Post-revolutionary Iran has been deeply skeptical of Western influence and has instituted partial bans on popular websites and applications such as Twitter, Facebook and Youtube, although millions of people have continued to access them. On an international scale, Iran's troubled history with the West has translated to decades of mutual hostility with the United States briefly put aside to strike a 2015 nuclear deal until President Donald Trump's administration unilaterally left the agreement last year, stoking new tensions as Washington imposed new sanctions on Tehran.

Fellow signatories China, the European Union, France, Germany, Russia and the United Kingdom continue to support the agreement, but Iran has gradually reduced its commitments as Western powers failed to normalize trade ties, leaving the Iranian economy embattled and regional tensions high.

Rouhani has struggled to come through with promised reforms in the absence of access to the global market, leading to increased unrest among a population further suffering from U.S. sanctions. While the International Monetary Fund endorsed Iran's plan last year to implement a "gradual reduction of general fuel subsidies" in favor of providing better welfare, the sudden shift in policy appeared to catch many Iranians off guard.

iran gas station fire protests
A picture taken on November 17 shows a scorched gas station that was set ablaze by protesters during a demonstration against a rise in gasoline prices in Eslamshahr, near the Iranian capital of Tehran. Iranian President Hassan Rouhani defended his decision to cut fuel subsidies amid the unrest, arguing that it would help to finance social welfare spending. AFP/Getty Images

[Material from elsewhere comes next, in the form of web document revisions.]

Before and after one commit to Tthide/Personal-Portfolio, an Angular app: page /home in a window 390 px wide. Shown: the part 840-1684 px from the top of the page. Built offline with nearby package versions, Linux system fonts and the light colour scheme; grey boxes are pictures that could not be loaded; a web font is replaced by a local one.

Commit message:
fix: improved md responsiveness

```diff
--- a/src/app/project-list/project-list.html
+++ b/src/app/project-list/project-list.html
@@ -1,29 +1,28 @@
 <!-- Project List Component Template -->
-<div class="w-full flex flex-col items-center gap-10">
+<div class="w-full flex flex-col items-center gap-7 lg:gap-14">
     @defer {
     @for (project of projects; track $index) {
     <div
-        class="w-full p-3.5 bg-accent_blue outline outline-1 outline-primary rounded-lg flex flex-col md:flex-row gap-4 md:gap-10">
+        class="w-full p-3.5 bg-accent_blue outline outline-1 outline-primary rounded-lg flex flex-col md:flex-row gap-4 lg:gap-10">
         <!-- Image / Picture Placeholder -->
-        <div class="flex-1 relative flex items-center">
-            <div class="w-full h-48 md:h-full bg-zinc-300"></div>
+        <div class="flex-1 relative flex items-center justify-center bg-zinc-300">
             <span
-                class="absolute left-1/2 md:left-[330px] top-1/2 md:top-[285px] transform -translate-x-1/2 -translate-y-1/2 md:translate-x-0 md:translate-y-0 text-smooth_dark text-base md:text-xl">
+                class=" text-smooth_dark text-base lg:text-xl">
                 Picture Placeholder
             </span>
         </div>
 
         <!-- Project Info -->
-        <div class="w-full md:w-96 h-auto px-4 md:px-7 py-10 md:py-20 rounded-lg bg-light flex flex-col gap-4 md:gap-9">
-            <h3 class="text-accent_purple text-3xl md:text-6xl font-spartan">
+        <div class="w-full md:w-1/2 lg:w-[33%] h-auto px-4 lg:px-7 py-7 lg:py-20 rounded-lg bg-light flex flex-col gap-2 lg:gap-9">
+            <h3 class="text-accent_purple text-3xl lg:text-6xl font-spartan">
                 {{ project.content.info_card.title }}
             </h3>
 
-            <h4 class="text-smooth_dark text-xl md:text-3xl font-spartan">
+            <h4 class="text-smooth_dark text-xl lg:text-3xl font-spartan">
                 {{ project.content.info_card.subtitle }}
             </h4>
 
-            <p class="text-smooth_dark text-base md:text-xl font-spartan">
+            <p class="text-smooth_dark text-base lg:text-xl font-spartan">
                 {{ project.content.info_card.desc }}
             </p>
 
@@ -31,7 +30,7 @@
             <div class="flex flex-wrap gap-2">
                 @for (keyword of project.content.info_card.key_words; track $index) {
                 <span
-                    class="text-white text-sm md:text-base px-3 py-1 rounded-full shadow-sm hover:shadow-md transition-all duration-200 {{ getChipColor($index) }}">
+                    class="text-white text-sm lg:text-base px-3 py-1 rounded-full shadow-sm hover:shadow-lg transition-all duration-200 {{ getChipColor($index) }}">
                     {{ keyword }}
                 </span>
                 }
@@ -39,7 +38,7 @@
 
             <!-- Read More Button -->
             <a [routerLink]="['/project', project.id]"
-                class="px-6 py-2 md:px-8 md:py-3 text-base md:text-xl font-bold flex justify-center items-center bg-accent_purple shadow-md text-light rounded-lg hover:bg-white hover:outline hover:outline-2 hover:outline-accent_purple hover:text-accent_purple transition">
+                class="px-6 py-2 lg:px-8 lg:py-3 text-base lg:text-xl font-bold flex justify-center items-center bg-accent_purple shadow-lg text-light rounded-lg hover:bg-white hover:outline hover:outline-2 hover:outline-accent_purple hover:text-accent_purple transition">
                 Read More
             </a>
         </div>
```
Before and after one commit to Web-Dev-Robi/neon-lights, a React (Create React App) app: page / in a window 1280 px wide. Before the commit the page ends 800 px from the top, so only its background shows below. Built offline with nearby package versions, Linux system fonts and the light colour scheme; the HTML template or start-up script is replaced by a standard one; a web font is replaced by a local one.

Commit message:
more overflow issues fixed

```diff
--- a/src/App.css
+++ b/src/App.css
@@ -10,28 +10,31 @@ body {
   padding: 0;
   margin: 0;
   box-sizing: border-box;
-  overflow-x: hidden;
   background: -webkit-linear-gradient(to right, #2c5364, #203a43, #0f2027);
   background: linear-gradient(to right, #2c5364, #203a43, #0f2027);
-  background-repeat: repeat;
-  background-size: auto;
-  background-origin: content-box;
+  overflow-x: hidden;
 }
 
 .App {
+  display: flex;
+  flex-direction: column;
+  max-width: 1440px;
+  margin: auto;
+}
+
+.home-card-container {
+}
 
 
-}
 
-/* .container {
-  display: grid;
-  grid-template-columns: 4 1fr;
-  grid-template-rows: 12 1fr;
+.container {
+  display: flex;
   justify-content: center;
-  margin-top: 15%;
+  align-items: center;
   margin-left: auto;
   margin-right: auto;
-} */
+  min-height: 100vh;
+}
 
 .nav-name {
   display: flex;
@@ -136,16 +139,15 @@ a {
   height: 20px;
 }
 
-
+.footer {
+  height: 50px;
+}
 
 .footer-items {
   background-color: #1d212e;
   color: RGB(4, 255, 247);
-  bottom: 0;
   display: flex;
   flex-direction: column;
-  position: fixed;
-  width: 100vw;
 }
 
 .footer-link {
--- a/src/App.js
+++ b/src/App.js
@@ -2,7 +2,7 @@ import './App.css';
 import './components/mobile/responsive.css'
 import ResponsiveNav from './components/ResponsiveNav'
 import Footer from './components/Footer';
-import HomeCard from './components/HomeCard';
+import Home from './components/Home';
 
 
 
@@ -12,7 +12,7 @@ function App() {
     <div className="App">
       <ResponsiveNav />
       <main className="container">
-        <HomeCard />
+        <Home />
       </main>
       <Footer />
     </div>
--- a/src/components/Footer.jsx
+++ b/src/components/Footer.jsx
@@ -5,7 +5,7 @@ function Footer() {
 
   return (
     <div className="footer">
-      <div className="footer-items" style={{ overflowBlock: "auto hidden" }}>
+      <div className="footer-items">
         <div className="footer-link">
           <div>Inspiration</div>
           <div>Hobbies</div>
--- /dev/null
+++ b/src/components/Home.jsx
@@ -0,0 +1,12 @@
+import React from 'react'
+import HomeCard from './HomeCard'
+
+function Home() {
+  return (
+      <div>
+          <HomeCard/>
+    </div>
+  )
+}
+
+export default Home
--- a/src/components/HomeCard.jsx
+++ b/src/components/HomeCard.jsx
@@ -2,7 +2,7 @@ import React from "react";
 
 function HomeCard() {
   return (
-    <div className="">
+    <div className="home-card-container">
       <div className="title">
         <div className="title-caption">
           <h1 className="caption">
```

The Trump administration has attempted to link the domestic discontent in Iran with U.S. geopolitical goals. In a statement published Saturday, Secretary of State Mike Pompeo expressed support for the protests, as he has done during previous demonstrations in Iran.

"After 40 years of tyranny, the proud Iranian people are not staying silent about their government's abuses. We will not stay silent either," Pompeo said on Twitter. "I have a message for the people of Iran: The United States hears you. The United States supports you. The United States is with you."

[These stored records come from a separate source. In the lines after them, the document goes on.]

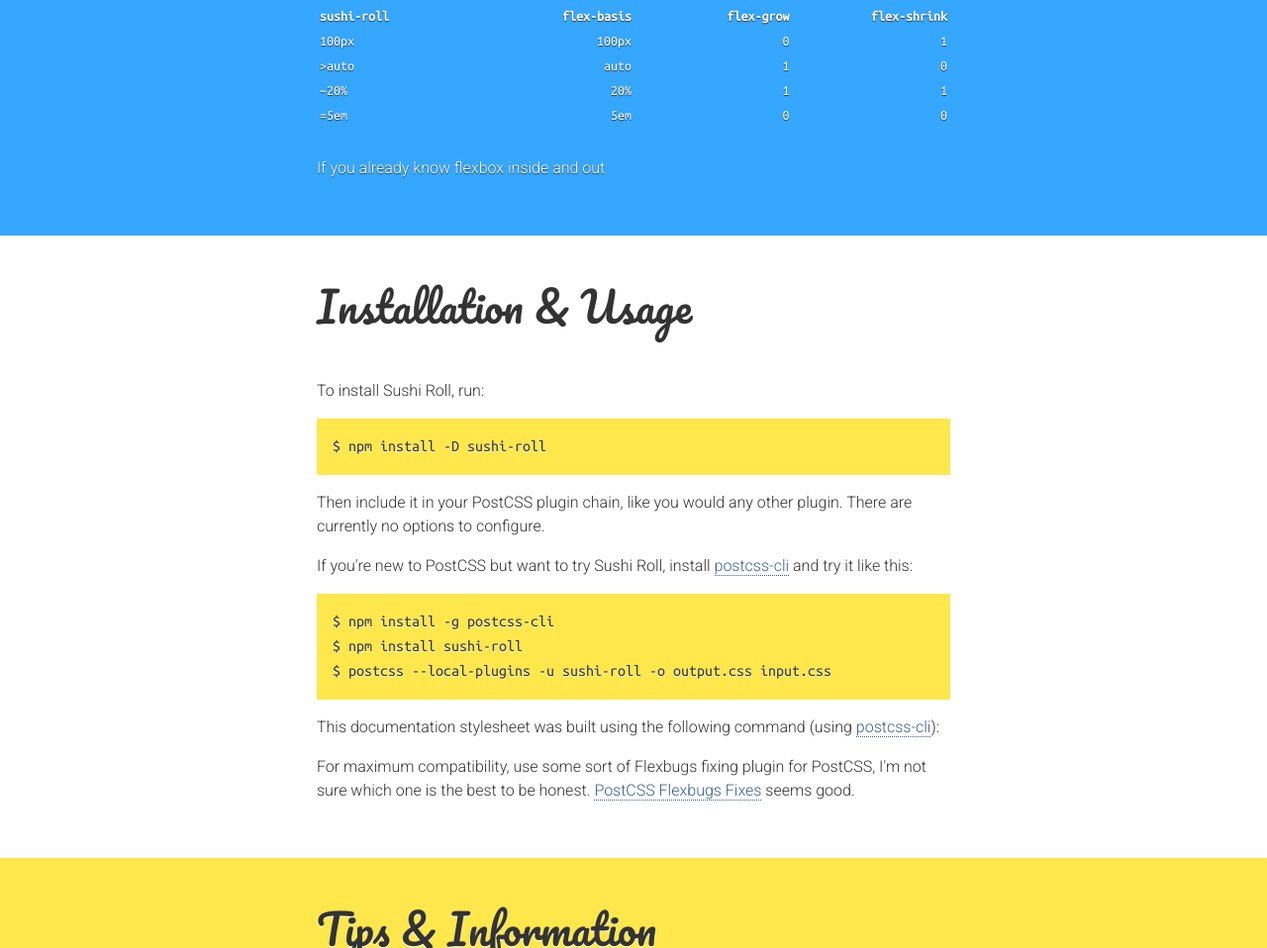
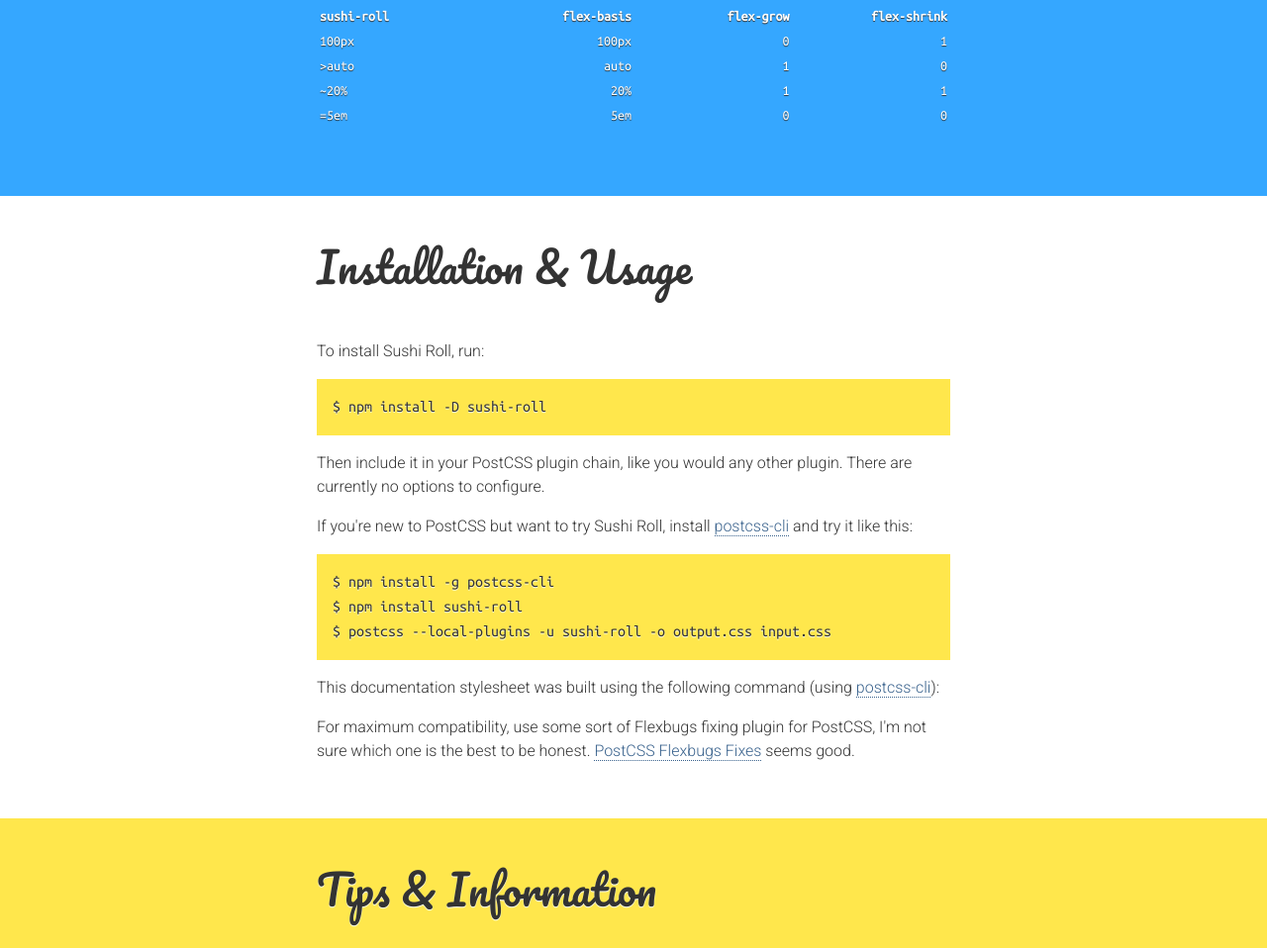
Before and after one commit to denizdogan/sushi-roll, a website: page docs/index.html in a window 1280 px wide. Shown: the part 3667-4625 px from the top of the page at 99% size. Drawn offline with nearby package versions, Linux system fonts and the light colour scheme.

Commit message:
Remove left-overs in README

```diff
--- a/docs/index.html
+++ b/docs/index.html
@@ -225,10 +225,6 @@
           </tr>
         </tbody>
       </table>
-
-      <p>
-        If you already know flexbox inside and out
-      </p>
     </div>
   </section>
 
```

In response, Iranian Foreign Ministry spokesperson Abbas Mousavi said Sunday that "the dignified people of Iran are well aware that such hypocritical and spurious comments do not embody any sincere and compassionate sympathy, and that the chaotic and destructive actions advocated by their likes are in no way synonymous with the wisdom and understanding of the Iranian people."

"It is interesting to express sympathy for the people who have been under the pressure of economic terrorism of the United States, and it has been made clear from the same person's words that the Iranian people should be starved into surrendering," he added, referring to last year's remarks in which Pompeo said Iranian officials must negotiate a new deal with the U.S. "if they want their people to eat."